## Assigned task
From the entries, filter out every line that lacks "чтение" and copy the rest.

[[ Task input open ]]

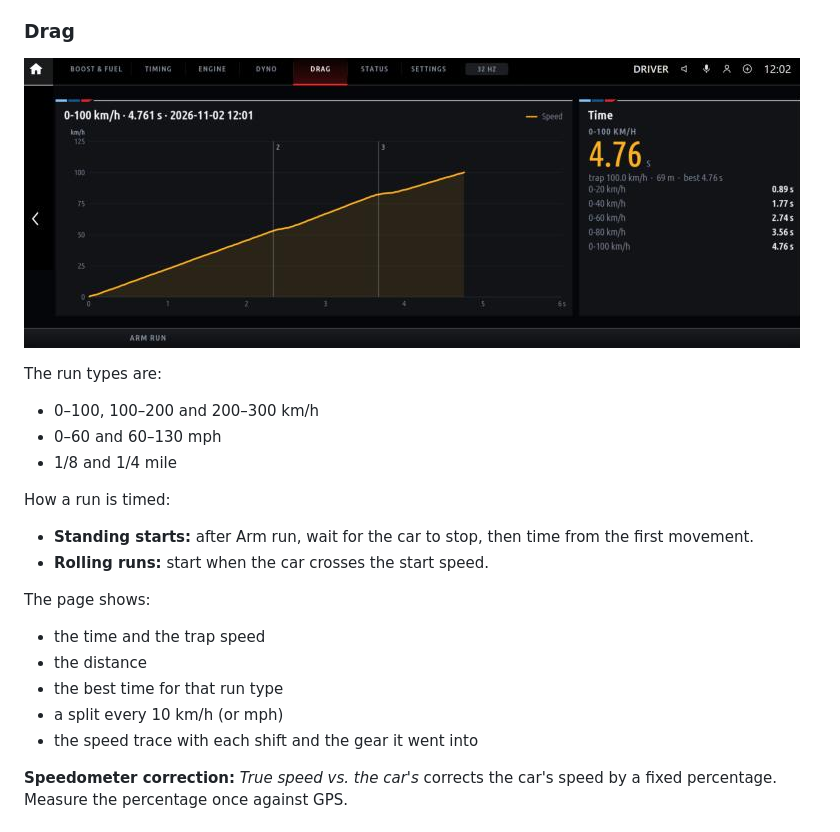
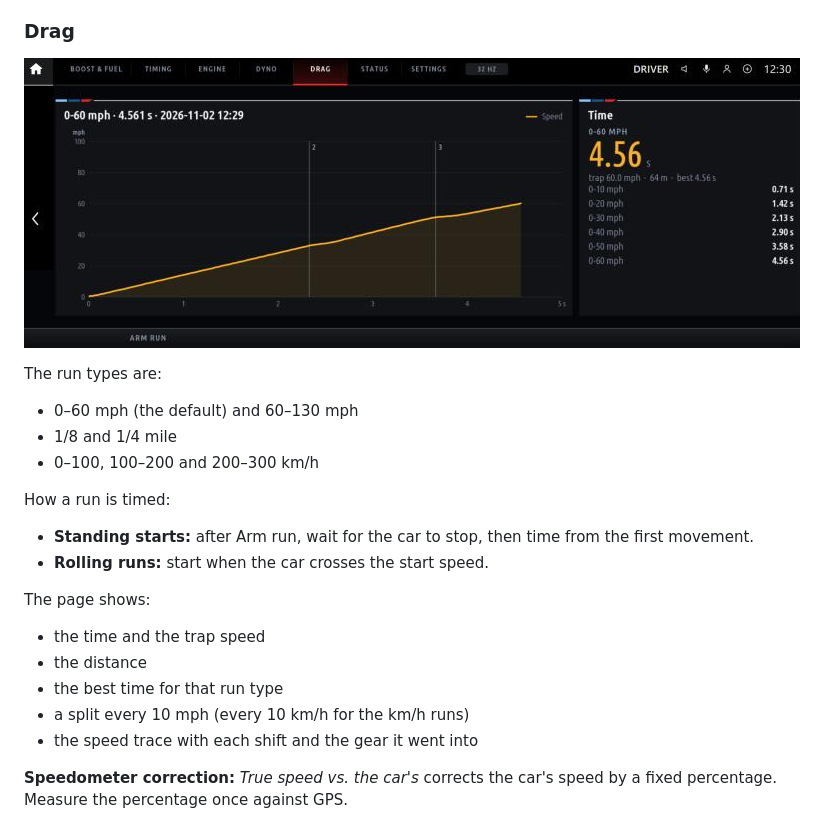
Before and after one commit to clucraft/boostline-idrive, a Markdown page: README.md, the part around one of its changes. GitHub-like rendering; pictures changed too: docs/emulator-drag.png.

```diff
--- a/README.md
+++ b/README.md
@@ -42,9 +58,9 @@ Boostline detects the pull and the gear on its own. It estimates engine power, w
 
 The run types are:
 
+- 0–60 mph (the default) and 60–130 mph
+- 1/8 and 1/4 mile
 - 0–100, 100–200 and 200–300 km/h
-- 0–60 and 60–130 mph
-- 1/8 and 1/4 mile
 
 How a run is timed:
 
@@ -56,7 +72,7 @@ The page shows:
 - the time and the trap speed
 - the distance
 - the best time for that run type
-- a split every 10 km/h (or mph)
+- a split every 10 mph (every 10 km/h for the km/h runs)
 - the speed trace with each shift and the gear it went into
 
 **Speedometer correction:** *True speed vs. the car's* corrects the car's speed by a fixed percentage. Measure the percentage once against GPS.
```
Also changed, not shown: other parts of README.md (+19 -3 lines), docs/emulator-dyno.png, 1 other file.
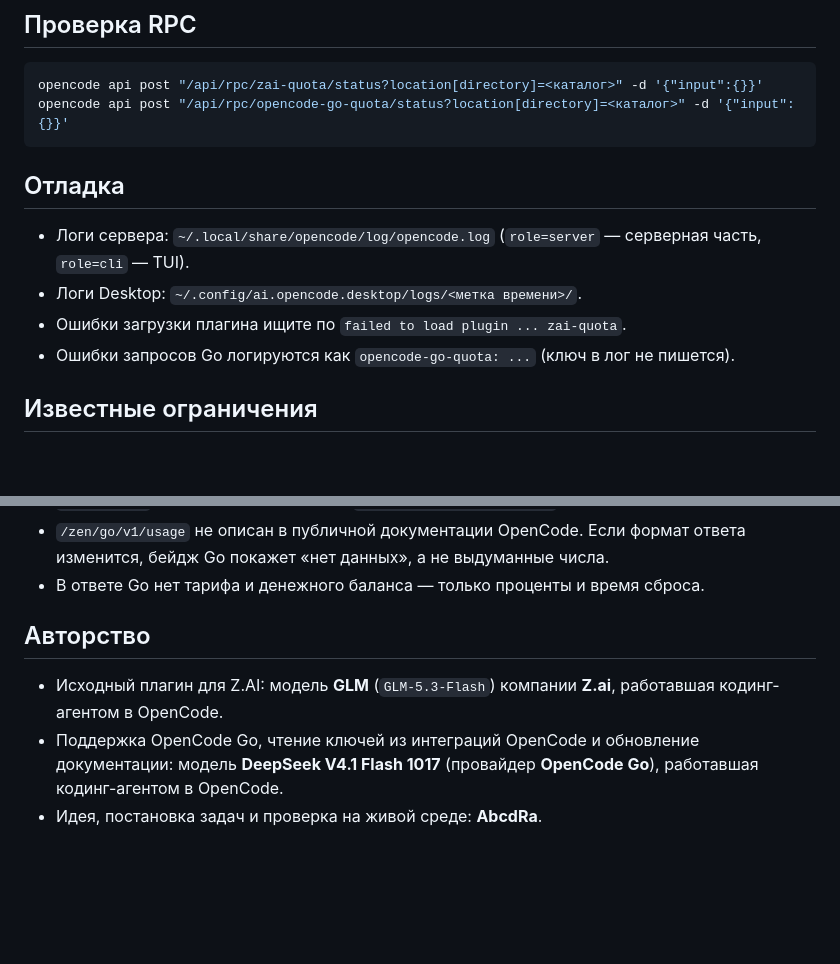
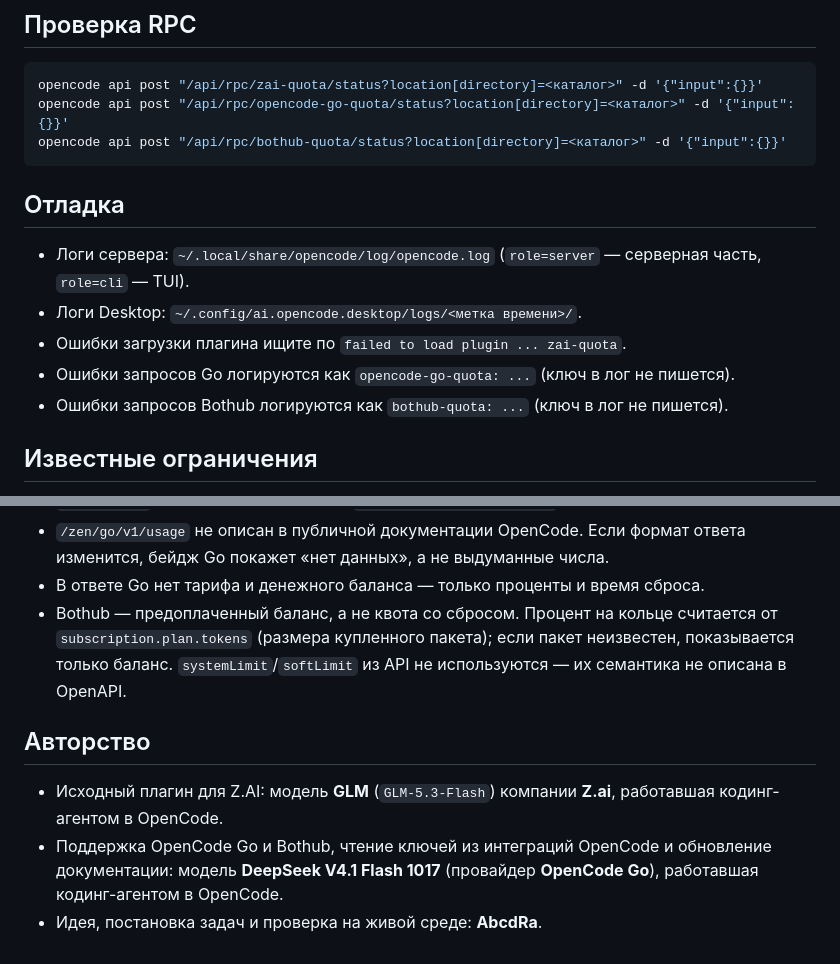
Before and after one commit to AbcdRa/OpenCodeZLimitsPlugin, a Markdown page: README.md, 2 parts joined by grey strips. GitHub-like rendering; blank space fills up the shorter version.

````diff
--- a/README.md
+++ b/README.md
@@ -142,6 +211,7 @@ TUI-часть подхватывается на лету. GUI-часть (ко
 ```bash
 opencode api post "/api/rpc/zai-quota/status?location[directory]=<каталог>" -d '{"input":{}}'
 opencode api post "/api/rpc/opencode-go-quota/status?location[directory]=<каталог>" -d '{"input":{}}'
+opencode api post "/api/rpc/bothub-quota/status?location[directory]=<каталог>" -d '{"input":{}}'
 ```
 
 ## Отладка
@@ -151,6 +221,7 @@ opencode api post "/api/rpc/opencode-go-quota/status?location[directory]=<кат
 - Логи Desktop: `~/.config/ai.opencode.desktop/logs/<метка времени>/`.
 - Ошибки загрузки плагина ищите по `failed to load plugin ... zai-quota`.
 - Ошибки запросов Go логируются как `opencode-go-quota: ...` (ключ в лог не пишется).
+- Ошибки запросов Bothub логируются как `bothub-quota: ...` (ключ в лог не пишется).
 
 ## Известные ограничения
 
@@ -166,12 +237,16 @@ opencode api post "/api/rpc/opencode-go-quota/status?location[directory]=<кат
 - `/zen/go/v1/usage` не описан в публичной документации OpenCode. Если формат
   ответа изменится, бейдж Go покажет «нет данных», а не выдуманные числа.
 - В ответе Go нет тарифа и денежного баланса — только проценты и время сброса.
+- Bothub — предоплаченный баланс, а не квота со сбросом. Процент на кольце
+  считается от `subscription.plan.tokens` (размера купленного пакета); если
+  пакет неизвестен, показывается только баланс. `systemLimit`/`softLimit`
+  из API не используются — их семантика не описана в OpenAPI.
 
 ## Авторство
 
 - Исходный плагин для Z.AI: модель **GLM** (`GLM-5.3-Flash`) компании
   **Z.ai**, работавшая кодинг-агентом в OpenCode.
-- Поддержка OpenCode Go, чтение ключей из интеграций OpenCode и обновление
-  документации: модель **DeepSeek V4.1 Flash 1017** (провайдер
+- Поддержка OpenCode Go и Bothub, чтение ключей из интеграций OpenCode и
+  обновление документации: модель **DeepSeek V4.1 Flash 1017** (провайдер
   **OpenCode Go**), работавшая кодинг-агентом в OpenCode.
 - Идея, постановка задач и проверка на живой среде: **AbcdRa**.
````
Also changed, not shown: other parts of README.md (+82 -13 lines), assets/badges.png (added), 4 other files.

[[ Task input closed ]]

## Output below
-- Поддержка OpenCode Go, чтение ключей из интеграций OpenCode и обновление
+- Поддержка OpenCode Go и Bothub, чтение ключей из интеграций OpenCode и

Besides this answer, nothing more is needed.